By using a faster lens (f1.4 - f2.8) you're going to be able to open the lens up to allow more light into the camera's sensor allowing a shorter shutter time reducing the time it's open. This will reduce any shaking from you holding the camera and capture fast motion of an active player while hitting that awesome slap save.

ISO is a mystery to most hobbyists, ISO measures your camera's sensitivity to light. Most people have it set on auto and allow the camera to decide. 

This can cause issues when shooting pinball as the pinball machine is bright and the camera will underexpose everything else thinking the light from the machine is the subject. Typically when I edit photos I find the highlights of the pinball machine are over exposed. This is a very manageable adjustment when editing but this allows my low light areas to be in a good exposure. Modern mirrorless cameras really are a huge improvement over older DSLR cameras in this area. I highly recommend adjusting your ISO manually with a series of test shots prior to the action starting. Each location will change due to the lack of light or the abundance of it, so you’ll want to adjust these settings every time you shoot.

I currently use a Sony A7iii with a Sigma 24-70 2.8f lens. Typically I’m running 1/160th shutter speeds at 2.8f and ISO 4000. I’ve found this to be very close to what works at most places and usually can just adjust the ISO up or down depending on the light in the spot, while leaving other settings unchanged. Sometimes I adjust the F-stop to create more depth of field (lower aperture settings typically result in a shallower depth of field, meaning less of your image will be in focus) but most times I’m focusing on one particular player on one machine allowing the other people to blur out.


As mentioned, I like a fast zoom lens as my primary lens when shooting pinball on location. Some other options you can explore is a dedicated macro lens if you want to focus on close-up shots or a fixed prime lens if shooting in low light conditions is of utmost importance. If you are the creative type a fixed lens filter could make some cool effects, I have been kicking around a time to try that on a pinball location. They have a variety of screw on filter lens that can distort your image at the point of capture.

For phone shooters, you can experiment with add on lens systems, like the Movement lenses mentioned above. I would be interested to see what kind of results these lenses can produce. 

Other Tips & Things to Try

  • Defocus your intended subject
  • Shoot from behind a player watching the action 
  • Look for high/low vantage points
  • Always look around the scene for the activities of others
  • Make sure your crowd is ok with you taking photos

Your Challenge

This is all about fun and growth and promoting the pinball community, so try a few of these exercises next time you're out!

  • Try to get a great reflection 
  • Try and grab a full body in motion while playing
  • Get a photo of intense concentration while playing

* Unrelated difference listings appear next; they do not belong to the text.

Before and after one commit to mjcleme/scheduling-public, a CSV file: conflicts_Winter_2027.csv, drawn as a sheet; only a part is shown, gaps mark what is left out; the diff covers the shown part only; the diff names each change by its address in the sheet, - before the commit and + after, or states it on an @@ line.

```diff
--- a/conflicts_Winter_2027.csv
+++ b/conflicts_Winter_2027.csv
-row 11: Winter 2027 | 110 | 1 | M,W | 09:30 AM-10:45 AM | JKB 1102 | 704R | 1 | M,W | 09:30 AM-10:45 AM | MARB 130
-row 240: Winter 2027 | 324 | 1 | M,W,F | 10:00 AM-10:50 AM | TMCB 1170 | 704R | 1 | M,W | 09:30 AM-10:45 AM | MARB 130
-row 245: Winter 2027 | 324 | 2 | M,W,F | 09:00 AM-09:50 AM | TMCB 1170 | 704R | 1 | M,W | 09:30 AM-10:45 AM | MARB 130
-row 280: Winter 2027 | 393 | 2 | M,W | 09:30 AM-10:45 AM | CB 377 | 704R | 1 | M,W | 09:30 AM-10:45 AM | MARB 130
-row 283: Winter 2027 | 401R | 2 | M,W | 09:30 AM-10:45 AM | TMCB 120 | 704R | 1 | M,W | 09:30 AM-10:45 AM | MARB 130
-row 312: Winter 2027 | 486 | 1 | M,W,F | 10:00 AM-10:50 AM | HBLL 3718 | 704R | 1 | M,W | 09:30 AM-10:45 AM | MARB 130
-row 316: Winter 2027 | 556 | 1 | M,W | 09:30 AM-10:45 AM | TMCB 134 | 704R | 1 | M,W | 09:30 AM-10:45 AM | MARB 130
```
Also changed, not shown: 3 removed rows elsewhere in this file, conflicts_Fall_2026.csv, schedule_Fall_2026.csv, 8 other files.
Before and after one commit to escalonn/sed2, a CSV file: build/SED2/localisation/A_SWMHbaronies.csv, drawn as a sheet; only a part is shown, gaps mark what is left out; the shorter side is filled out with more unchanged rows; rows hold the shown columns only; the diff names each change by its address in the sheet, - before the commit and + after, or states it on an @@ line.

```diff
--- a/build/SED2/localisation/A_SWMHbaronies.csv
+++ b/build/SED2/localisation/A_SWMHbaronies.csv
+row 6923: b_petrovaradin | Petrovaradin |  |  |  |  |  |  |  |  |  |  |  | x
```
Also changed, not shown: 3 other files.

Share your pics on Instagram and tag @darkroom_pinball for some feedback!

Just remember to have fun and break all the rules of photography and try something different as pinball photography is probably as tough of an environment as any. Also keep it weird, try and tell a story with your photo with some action shots of friends dancing around or in frustration after a terrible outlane drain.